A Jefferson County jury hit Christus Health Southeast Texas with a $1.4 million verdict Thursday, concluding that St. Mary Hospital nurses were negligent in their treatment of the late Stacy Meaux.
In November 2008, Meaux's mother, Mary Ann Licatino, filed a medical malpractice lawsuit which alleged Christus Hospital St. Mary nurses and Dr. Michael Peterson incorrectly diagnosed and treated Meaux.
Meaux died of a heart attack a day after receiving treatment from Christus nurses and Dr. Peterson.
While Dr. Peterson opted to settle in August, Christus Health chose to defend its treatment of Meaux in a civil trial that began Jan. 12 and ended Jan. 21.

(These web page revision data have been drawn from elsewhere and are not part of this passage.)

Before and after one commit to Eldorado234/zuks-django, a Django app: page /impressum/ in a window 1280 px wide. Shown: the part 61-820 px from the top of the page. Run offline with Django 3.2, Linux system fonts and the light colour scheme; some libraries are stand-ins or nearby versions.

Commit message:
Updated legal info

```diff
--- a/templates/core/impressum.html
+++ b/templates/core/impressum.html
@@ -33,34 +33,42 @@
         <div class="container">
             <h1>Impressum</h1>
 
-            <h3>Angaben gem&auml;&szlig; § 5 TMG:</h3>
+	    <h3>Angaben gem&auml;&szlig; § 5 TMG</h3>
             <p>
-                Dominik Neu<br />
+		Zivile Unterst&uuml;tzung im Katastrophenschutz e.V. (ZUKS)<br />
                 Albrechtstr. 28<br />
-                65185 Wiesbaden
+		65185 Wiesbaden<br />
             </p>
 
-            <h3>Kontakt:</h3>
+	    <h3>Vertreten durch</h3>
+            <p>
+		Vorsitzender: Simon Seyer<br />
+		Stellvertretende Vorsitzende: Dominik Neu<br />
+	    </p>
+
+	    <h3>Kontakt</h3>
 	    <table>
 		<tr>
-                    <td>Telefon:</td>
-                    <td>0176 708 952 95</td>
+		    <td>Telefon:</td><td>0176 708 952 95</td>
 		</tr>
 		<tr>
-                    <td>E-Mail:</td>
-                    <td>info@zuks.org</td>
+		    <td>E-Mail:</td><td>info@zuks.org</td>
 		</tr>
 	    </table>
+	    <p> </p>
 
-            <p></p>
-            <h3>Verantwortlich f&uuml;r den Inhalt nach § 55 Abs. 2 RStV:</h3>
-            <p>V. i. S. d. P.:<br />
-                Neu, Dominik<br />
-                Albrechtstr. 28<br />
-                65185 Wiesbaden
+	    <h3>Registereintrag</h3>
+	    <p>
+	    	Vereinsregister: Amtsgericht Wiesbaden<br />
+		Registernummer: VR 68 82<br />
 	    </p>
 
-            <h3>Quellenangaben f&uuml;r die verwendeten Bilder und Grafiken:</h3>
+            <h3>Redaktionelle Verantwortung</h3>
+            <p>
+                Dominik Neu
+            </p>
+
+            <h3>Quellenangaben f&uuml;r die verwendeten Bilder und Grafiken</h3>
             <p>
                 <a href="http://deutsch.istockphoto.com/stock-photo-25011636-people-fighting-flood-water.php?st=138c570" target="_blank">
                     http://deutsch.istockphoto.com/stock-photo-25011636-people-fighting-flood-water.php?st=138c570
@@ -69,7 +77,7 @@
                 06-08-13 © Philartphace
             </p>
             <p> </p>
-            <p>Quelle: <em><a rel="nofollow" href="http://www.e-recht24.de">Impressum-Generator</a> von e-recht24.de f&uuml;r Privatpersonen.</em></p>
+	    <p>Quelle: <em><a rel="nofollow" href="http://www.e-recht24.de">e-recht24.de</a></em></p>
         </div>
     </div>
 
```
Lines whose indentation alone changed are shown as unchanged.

Jurors found Dr. Peterson was 20 percent in his treatment and diagnosis of Meaux, pushing the remaining 80 percent of the blame upon Christus.

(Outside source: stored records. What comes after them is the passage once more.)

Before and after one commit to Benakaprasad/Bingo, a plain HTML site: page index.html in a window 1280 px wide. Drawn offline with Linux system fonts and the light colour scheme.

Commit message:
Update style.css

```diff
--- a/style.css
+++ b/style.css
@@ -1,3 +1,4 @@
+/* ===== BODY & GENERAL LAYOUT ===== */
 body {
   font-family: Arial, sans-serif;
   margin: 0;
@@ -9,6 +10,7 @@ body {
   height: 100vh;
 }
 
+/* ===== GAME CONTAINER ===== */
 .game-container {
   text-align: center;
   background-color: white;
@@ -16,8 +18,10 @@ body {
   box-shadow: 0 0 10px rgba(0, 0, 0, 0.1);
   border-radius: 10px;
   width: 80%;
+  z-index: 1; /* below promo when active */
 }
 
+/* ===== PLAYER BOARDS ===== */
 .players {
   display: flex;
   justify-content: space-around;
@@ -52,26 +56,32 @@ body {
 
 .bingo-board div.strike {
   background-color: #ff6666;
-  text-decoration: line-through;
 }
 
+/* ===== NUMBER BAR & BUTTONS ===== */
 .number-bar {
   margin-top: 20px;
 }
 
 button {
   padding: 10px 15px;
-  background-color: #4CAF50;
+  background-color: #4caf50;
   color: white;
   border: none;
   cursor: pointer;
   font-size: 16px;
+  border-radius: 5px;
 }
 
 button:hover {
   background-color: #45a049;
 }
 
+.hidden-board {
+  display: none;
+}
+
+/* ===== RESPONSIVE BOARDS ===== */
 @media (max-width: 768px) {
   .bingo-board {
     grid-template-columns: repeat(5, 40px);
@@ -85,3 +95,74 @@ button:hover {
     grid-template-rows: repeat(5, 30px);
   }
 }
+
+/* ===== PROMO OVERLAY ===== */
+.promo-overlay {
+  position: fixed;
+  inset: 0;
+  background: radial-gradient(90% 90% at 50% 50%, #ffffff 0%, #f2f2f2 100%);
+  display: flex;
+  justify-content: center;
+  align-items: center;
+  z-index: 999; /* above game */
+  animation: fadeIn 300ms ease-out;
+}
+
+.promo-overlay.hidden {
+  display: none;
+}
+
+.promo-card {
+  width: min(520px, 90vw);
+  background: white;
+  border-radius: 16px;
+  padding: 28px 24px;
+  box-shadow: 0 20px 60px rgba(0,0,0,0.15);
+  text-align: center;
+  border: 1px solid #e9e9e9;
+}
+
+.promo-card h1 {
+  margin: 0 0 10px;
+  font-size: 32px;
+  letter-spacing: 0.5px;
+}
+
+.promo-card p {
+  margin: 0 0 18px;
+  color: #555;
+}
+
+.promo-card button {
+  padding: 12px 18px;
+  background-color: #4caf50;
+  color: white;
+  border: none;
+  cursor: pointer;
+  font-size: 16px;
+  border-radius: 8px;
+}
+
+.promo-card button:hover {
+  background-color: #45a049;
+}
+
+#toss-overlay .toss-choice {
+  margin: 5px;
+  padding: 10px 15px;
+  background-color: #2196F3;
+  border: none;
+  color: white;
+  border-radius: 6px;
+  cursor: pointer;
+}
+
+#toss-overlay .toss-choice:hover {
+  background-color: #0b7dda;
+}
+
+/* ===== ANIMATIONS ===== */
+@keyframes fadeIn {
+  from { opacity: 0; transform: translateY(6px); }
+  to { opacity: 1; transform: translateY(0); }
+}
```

Court papers show that Meaux went to the emergency room at Christus St. Mary Hospital in Port Arthur on Oct. 2, 2007, complaining of chest pain, chest discomfort and tightness.
The triage nurses at St. Mary designated Meaux at Level 3, indicating she did not face imminent death.
Christus expert Dr. J. Kobar testified that he the "triage was appropriate."
"They (Christus nurses) met the standard of care," he said. "There was no evidence that she (Meaux) should have been triaged at level 1 or even 2."
According to court documents and his testimony, Dr. Peterson treated Meaux for irregular breathing and then, seeing no immediate danger to her life, discharged her.
Peterson had prescribed Captopril - a drug used to treat hypertension, heart failure and improve survival after a heart attack - and an inhalation treatment with Albuterol before discharging her at 8:15 p.m.
The next day, Meaux died of a heart attack.
"My impression at the time was that (Meax's chest pains) were not of cardiac origin," Dr. Peterson testified on Wednesday. "I just didn't think it was her heart. I had another explanation."
While she was a patient at the hospital, ER doctors performed two EKGs on Meaux.
Meaux's family claims one EKG was reported normal but the other showed a Septal Infarct abnormal EKG.
Plaintiff's attorney Clay Dugas said during opening statements that Meaux might be alive today if Christus nurses had correctly triaged her as Level 1 or 2.
During testimony, Dr. Peterson said he made the right call when he kept Meaux at Level 3.
However, the doctor did admit "he could have done things in a different manner" and perhaps saved her life. "If the nurses miss-triaged her, it was my responsibility to correct."
Meaux was over 40 years old, overweight, smoked and suffered from diabetes - all conditions which the Meaux family contends Christus and Dr. Peterson failed to take into account when she was admitted.
Jurors divided up the 1.4 million verdict between several of Meaux's surviving relatives.
An ambulance was dispatched to Meaux's house on Oct. 3, 2007, the day after she had been discharged from St. Mary's.
Meaux was apneic and without a pulse when the ambulance arrived, and paramedics tried to resuscitate her without success, her family claims.
According to the complaint, an autopsy confirmed that she died from acute myocardial infarction and severe atheroscierotic disease.
Meaux's family claims the nursing staff at Christus St. Mary Hospital violated nursing standards because they failed to assess Meaux's condition, failed to inquire and determine the nature of the chest pain and failed to discuss the case with the emergency room attending physician.
Nurses also failed to trigger the chain of command with a call to the nursing supervisor when no satisfactory resolution could be reached and failed to ask for orders from the ER physician for biochemical marker studies, according to the complaint.
Christus was represented in part by attorney Erin Lunceford of the Houston law firm Sprott, Rigby, Newsom, Robbins, Lunceford & Bell PC.
The trial was held in Judge Milton Shuffield's 136th District Court.
Case No. D182-712